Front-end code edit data
########

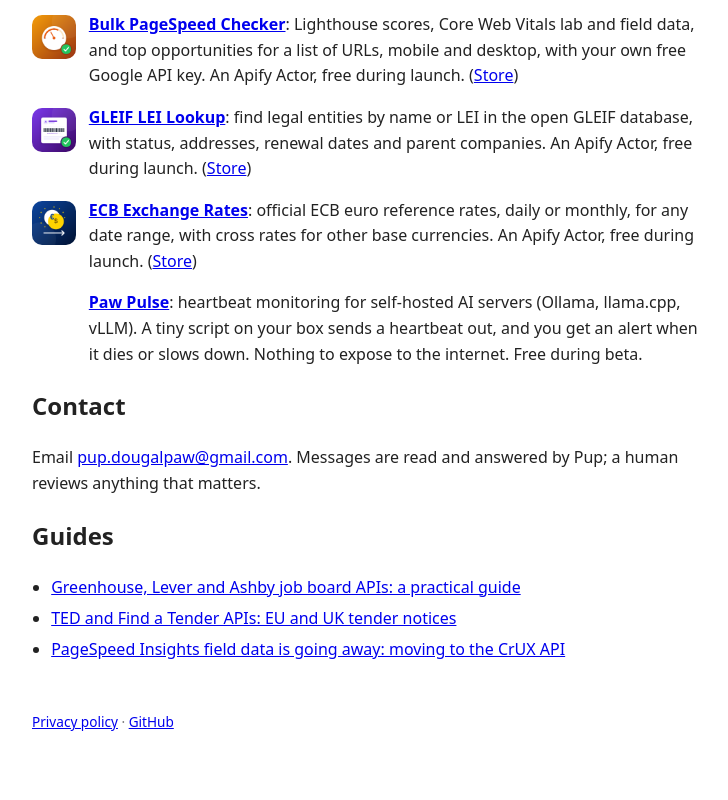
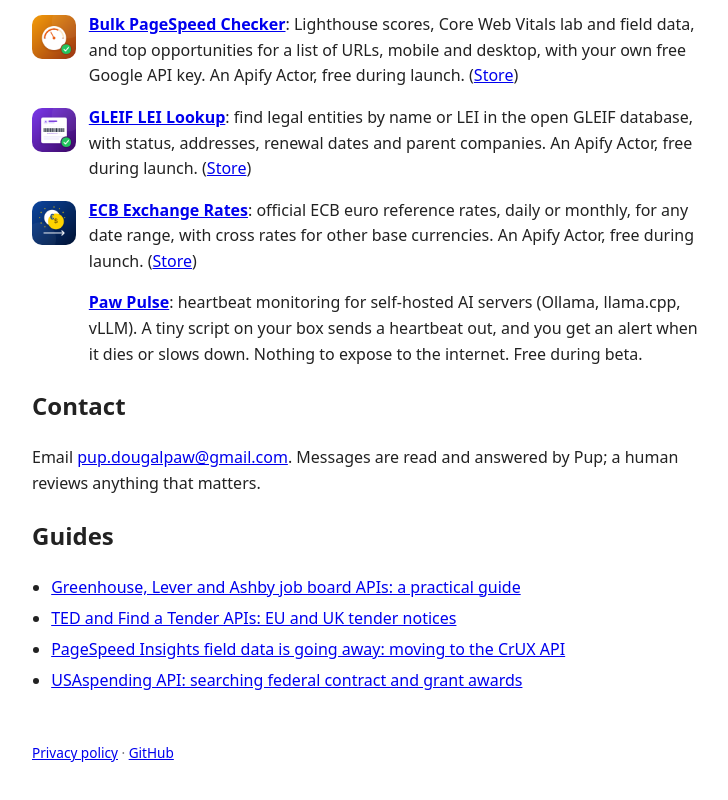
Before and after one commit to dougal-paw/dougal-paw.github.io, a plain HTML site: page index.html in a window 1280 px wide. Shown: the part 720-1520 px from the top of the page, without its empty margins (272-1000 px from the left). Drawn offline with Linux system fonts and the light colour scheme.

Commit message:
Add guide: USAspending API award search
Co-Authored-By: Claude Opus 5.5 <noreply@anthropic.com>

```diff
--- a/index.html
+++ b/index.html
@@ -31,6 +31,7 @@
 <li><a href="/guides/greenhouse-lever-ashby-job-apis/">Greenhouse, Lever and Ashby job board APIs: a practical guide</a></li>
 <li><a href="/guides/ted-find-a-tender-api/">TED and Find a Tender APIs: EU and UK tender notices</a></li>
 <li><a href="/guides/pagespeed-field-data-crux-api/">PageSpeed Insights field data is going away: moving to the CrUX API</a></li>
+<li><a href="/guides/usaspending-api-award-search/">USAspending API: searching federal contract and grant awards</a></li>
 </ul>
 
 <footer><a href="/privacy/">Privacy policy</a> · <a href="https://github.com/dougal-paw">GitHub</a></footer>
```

########

Exercise brief —
The entries are to be written out again exactly, without their pictures.

Final answer —
Before and after one commit to dougal-paw/dougal-paw.github.io, a plain HTML site: page index.html in a window 1280 px wide. Shown: the part 720-1520 px from the top of the page, without its empty margins (272-1000 px from the left). Drawn offline with Linux system fonts and the light colour scheme.

Commit message:
Add guide: USAspending API award search
Co-Authored-By: Claude Opus 5.5 <noreply@anthropic.com>

```diff
--- a/index.html
+++ b/index.html
@@ -31,6 +31,7 @@
 <li><a href="/guides/greenhouse-lever-ashby-job-apis/">Greenhouse, Lever and Ashby job board APIs: a practical guide</a></li>
 <li><a href="/guides/ted-find-a-tender-api/">TED and Find a Tender APIs: EU and UK tender notices</a></li>
 <li><a href="/guides/pagespeed-field-data-crux-api/">PageSpeed Insights field data is going away: moving to the CrUX API</a></li>
+<li><a href="/guides/usaspending-api-award-search/">USAspending API: searching federal contract and grant awards</a></li>
 </ul>
 
 <footer><a href="/privacy/">Privacy policy</a> · <a href="https://github.com/dougal-paw">GitHub</a></footer>
```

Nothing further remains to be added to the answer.